(Collection entries)
▼
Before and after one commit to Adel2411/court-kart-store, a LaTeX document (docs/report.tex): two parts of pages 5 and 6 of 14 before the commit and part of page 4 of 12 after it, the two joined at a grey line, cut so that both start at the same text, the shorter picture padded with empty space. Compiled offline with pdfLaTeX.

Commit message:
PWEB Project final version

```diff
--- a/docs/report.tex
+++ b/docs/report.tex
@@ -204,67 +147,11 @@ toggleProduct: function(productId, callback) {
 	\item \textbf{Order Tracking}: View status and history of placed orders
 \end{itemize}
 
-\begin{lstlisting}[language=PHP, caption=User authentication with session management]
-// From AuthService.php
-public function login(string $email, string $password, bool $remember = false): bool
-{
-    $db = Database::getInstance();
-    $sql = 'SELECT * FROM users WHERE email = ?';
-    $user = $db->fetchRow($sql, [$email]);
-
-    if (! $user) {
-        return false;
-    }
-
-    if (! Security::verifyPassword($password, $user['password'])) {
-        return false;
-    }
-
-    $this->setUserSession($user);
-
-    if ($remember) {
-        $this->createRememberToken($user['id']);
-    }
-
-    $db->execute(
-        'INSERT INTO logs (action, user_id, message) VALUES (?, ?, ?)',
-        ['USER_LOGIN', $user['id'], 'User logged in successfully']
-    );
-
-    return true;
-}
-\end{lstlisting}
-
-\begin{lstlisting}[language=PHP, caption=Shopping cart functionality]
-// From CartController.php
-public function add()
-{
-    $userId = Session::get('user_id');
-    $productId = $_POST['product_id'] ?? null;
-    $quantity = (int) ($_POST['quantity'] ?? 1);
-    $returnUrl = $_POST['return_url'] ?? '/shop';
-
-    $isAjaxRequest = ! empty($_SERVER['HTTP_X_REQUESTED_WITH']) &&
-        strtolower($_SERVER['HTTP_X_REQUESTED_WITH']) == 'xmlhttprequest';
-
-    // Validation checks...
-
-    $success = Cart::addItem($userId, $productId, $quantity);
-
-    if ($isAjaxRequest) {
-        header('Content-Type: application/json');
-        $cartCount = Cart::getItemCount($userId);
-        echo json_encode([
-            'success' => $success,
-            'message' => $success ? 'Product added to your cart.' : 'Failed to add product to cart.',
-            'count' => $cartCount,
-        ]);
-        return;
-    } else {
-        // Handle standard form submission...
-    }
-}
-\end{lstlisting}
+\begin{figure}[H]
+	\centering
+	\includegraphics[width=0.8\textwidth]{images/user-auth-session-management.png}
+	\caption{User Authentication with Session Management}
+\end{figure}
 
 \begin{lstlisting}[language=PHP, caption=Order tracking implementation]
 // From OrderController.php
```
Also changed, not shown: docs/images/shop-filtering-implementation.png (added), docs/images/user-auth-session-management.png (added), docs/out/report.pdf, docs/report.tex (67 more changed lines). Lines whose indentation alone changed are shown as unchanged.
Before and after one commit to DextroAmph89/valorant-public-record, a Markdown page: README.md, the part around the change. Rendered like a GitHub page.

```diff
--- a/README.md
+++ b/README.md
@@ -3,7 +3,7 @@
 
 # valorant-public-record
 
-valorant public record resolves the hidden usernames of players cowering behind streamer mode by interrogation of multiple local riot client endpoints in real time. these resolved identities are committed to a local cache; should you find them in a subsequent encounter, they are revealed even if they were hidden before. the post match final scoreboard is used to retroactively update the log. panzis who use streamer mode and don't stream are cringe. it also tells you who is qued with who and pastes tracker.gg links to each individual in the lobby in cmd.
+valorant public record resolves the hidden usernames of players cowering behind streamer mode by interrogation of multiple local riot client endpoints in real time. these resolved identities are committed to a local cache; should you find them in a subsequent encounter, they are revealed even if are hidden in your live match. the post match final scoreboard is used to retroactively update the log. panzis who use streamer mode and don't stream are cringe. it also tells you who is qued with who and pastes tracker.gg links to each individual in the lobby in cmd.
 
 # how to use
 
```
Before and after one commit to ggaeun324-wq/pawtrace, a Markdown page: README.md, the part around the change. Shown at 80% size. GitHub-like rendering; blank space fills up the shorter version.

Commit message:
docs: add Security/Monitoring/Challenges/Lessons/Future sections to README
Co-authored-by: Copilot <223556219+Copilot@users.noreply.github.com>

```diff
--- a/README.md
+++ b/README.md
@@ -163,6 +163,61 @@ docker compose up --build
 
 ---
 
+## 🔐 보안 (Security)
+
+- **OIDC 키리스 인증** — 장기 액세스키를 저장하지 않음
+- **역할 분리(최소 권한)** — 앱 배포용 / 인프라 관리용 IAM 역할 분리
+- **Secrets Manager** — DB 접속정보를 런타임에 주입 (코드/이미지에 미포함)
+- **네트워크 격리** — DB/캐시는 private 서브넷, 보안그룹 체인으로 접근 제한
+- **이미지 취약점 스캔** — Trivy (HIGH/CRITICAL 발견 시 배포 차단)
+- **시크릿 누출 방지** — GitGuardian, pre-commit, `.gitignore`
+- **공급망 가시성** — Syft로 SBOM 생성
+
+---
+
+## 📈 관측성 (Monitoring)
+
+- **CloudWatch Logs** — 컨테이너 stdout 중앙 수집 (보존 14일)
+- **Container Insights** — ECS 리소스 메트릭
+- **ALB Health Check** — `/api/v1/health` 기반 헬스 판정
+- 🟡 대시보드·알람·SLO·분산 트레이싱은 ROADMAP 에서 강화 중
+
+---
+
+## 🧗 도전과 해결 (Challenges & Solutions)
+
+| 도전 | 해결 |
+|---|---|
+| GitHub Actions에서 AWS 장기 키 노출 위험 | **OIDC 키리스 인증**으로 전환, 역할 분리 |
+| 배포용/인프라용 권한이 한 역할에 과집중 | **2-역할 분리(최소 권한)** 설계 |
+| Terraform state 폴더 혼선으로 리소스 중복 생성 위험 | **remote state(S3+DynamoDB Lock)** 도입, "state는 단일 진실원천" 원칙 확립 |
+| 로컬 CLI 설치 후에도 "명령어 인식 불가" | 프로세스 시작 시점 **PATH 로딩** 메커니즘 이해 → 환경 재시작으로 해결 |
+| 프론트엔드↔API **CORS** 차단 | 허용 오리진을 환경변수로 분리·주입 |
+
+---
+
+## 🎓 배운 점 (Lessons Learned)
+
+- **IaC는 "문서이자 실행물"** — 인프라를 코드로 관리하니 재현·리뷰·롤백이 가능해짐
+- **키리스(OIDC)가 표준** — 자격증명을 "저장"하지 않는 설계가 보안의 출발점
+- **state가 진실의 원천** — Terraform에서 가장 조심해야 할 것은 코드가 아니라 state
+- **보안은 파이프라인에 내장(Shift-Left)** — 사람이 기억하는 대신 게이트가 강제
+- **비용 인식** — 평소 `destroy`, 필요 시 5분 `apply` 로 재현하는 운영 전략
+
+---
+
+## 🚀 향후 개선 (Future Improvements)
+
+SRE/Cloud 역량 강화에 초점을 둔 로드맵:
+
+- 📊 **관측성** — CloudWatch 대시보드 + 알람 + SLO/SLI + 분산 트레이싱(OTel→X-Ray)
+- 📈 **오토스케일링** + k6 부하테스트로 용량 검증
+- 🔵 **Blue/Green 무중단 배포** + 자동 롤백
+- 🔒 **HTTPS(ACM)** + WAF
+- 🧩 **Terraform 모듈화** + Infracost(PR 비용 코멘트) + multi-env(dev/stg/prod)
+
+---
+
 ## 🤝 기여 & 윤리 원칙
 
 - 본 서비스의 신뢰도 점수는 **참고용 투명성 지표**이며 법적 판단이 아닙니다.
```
▲
| Task to carry out |
Search the entries above for the string "lstlisting", and report each line where it occurs.

| Solution |
-\begin{lstlisting}[language=PHP, caption=User authentication with session management]
-\end{lstlisting}
-\begin{lstlisting}[language=PHP, caption=Shopping cart functionality]
-\end{lstlisting}
 \begin{lstlisting}[language=PHP, caption=Order tracking implementation]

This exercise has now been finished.